If you’ve stuck with me to the end, thank you so much for reading! I hope you are enjoying spring as much as I am and I would love to hear about what you’ve been into and up to this month!

Friday Book Chats: “Middle Child” Books (Easily Overlooked)

I’ve been thinking lately about how very hard it must be to be a novelist. Not only is there so much work that goes into writing, and then the pressure of trying to get published and then hoping people buy it and then hoping it gets good reviews, etc. And even if you manage to achieve all of that, the buzz around a particular book only lasts for so long and then you have to do it all over again.

For today’s book chat I wanted to write about some really good books that you may not have heard of, or at least may not have heard about in a while. These aren’t exactly obscure books, but they are what I’d call “Middle Child” books.They are too old to still be hyped up and popular but they aren’t old enough to be classics and most have authors that are  better-known for other works. While none of these books are all-time favorites, they are all books that I rate highly and would recommend.
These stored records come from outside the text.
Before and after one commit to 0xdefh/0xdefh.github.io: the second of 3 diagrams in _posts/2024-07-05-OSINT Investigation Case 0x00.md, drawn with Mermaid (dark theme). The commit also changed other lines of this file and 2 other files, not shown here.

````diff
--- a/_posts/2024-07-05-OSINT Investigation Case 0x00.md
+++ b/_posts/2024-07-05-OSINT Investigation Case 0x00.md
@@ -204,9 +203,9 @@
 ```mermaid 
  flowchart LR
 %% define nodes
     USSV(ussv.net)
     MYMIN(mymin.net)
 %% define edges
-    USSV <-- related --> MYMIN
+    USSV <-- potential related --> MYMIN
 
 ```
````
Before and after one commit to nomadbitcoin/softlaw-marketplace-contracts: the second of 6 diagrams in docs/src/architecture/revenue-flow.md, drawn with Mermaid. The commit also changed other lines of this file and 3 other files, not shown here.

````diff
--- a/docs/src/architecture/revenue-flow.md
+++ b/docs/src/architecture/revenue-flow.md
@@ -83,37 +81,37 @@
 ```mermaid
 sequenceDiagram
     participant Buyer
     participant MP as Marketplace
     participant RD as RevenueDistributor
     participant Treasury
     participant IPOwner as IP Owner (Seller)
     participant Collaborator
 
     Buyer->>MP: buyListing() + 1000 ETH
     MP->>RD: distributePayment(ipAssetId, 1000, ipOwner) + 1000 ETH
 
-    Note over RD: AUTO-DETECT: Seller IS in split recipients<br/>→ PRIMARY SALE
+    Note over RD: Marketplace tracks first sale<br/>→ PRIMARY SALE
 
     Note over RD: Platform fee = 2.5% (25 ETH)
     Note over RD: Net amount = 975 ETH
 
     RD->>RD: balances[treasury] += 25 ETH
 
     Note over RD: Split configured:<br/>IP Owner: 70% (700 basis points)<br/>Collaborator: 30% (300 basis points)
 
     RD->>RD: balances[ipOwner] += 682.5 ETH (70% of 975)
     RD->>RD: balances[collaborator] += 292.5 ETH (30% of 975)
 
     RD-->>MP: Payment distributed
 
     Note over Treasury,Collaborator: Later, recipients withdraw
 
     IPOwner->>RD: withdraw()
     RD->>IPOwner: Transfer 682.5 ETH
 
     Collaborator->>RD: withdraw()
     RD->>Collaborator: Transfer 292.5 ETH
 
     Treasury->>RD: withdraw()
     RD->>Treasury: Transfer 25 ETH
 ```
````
DeerskinDeerskin by Robin McKinley (1993). McKinley was one of my favorite authors growing up. She was writing young adult fantasy before that genre really existed. While I read and loved every one of her books (highly, highly recommend The Hero and the Crown), I remember being awestruck by this one, perhaps in part because it was one of my first forays out of true children’s books and into something weightier. Princess Lissla Lissar is on the cusp of womanhood, a beauty only equal to her dead mother, but she is forced to flee her kingdom when that likeness sparks her father’s lust and madness. She flees with her loyal dog, Ash, eventually finding a job working in the kennels for another king where the prince becomes captivated by the kennel maid and tells her stories until one day he tells her the story of Lissla Lissar.
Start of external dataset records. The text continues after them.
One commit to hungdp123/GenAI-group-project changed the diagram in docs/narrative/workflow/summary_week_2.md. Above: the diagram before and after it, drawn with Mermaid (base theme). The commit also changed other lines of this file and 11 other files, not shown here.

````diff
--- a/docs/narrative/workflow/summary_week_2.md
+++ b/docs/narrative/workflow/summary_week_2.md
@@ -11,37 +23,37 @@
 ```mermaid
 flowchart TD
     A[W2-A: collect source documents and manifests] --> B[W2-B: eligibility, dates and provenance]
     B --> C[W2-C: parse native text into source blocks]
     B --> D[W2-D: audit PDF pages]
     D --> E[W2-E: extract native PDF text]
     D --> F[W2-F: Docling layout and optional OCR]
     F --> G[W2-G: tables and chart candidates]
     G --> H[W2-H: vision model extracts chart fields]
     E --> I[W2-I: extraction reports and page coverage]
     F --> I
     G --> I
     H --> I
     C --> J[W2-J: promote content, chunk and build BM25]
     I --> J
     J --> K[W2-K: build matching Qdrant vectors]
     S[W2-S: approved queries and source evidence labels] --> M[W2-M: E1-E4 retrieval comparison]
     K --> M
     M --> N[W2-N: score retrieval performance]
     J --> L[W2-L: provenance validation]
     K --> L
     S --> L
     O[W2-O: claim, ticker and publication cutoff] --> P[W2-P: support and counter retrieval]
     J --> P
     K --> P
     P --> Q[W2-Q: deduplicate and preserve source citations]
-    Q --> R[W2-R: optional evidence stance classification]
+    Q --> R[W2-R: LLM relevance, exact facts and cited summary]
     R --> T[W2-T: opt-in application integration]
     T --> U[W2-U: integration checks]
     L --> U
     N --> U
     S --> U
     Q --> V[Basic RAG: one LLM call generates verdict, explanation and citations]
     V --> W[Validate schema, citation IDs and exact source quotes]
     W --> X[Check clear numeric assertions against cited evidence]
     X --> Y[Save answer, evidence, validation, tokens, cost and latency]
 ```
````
Lake of DreamsThe Lake of Dreams by Kim Edwards (2011). Edwards is best known for The Memory Keeper’s Daughter, but The Lake of Dreams is worth a read. This beautifully atmospheric book tells the story of Lucy Jarrett who has returned home to a small town in upstate New York after years of living abroad. When Lucy finds a collection of objects inside a window seat, she realizes she has stumbled onto some family secrets. Lucy begins a quest for answers about the objects she’s found and about the unresolved death of her father a decade earlier.
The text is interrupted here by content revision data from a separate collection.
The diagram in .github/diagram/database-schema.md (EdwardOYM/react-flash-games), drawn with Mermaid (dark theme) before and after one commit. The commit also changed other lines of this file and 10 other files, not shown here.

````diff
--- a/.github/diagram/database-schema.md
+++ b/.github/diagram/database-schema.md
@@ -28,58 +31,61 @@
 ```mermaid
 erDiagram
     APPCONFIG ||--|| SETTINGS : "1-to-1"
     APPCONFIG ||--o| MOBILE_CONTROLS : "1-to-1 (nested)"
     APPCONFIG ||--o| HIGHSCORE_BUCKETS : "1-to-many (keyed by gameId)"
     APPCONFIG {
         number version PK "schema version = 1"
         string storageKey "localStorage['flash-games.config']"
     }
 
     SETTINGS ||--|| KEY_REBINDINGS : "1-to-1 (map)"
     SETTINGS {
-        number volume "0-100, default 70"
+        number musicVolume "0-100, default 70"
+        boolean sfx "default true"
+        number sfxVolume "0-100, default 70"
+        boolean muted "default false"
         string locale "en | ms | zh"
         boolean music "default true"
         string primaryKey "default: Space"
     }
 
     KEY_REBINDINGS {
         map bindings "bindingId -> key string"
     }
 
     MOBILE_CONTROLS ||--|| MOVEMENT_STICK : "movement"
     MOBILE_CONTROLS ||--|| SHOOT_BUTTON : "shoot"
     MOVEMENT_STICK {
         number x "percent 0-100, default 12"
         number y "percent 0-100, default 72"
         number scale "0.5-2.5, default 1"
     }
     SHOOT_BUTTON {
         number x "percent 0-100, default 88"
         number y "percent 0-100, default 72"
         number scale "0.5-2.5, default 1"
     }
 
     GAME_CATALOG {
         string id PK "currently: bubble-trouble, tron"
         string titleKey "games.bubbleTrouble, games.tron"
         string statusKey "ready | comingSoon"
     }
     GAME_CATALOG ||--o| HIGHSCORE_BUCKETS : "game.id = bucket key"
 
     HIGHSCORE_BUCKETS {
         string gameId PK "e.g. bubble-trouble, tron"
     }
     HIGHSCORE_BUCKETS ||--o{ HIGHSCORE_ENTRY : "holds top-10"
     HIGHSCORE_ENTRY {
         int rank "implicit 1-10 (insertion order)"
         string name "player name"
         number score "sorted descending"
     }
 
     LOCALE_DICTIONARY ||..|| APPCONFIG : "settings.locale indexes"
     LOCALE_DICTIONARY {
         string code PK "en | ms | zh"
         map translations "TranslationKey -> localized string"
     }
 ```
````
People of the BookPeople of the Book by Geraldine Brooks (2008). Brooks is a Pulitzer-prize winning author (for March in 2006, also a great book) whose books are heavily rooted in real historical events. Inspired by a true story, this book traces the story of a rare illuminated manuscript and the people who loved it and preserved it through centuries of war and exile. When the Sarajevo Haggadah is rescued from Bosnia, Hanna Heath, a rare-book expert, is given a once-in-a-lifetime  chance to study it. This book takes Hanna and the reader on a journey that is both historically fascinating and emotionally evocative. I’ve read reviews of this book from people who didn’t connect with it at all, but I thought it was fascinating.

American WifeAmerican Wife by Curtis Sittenfeld (2008). Sittenfeld is probably best known for her debut novel, Prep, which I didn’t love. I was intrigued by this novel because it’s a complete work of fiction whose main character, Alice Blackwell, is heavily modeled after Laura Bush. One of the most interesting elements of this book to me was the exploration of a character who doesn’t hold all of the same political or social views as her husband and is put in position where she has to decide what it looks like to support someone she doesn’t always agree with.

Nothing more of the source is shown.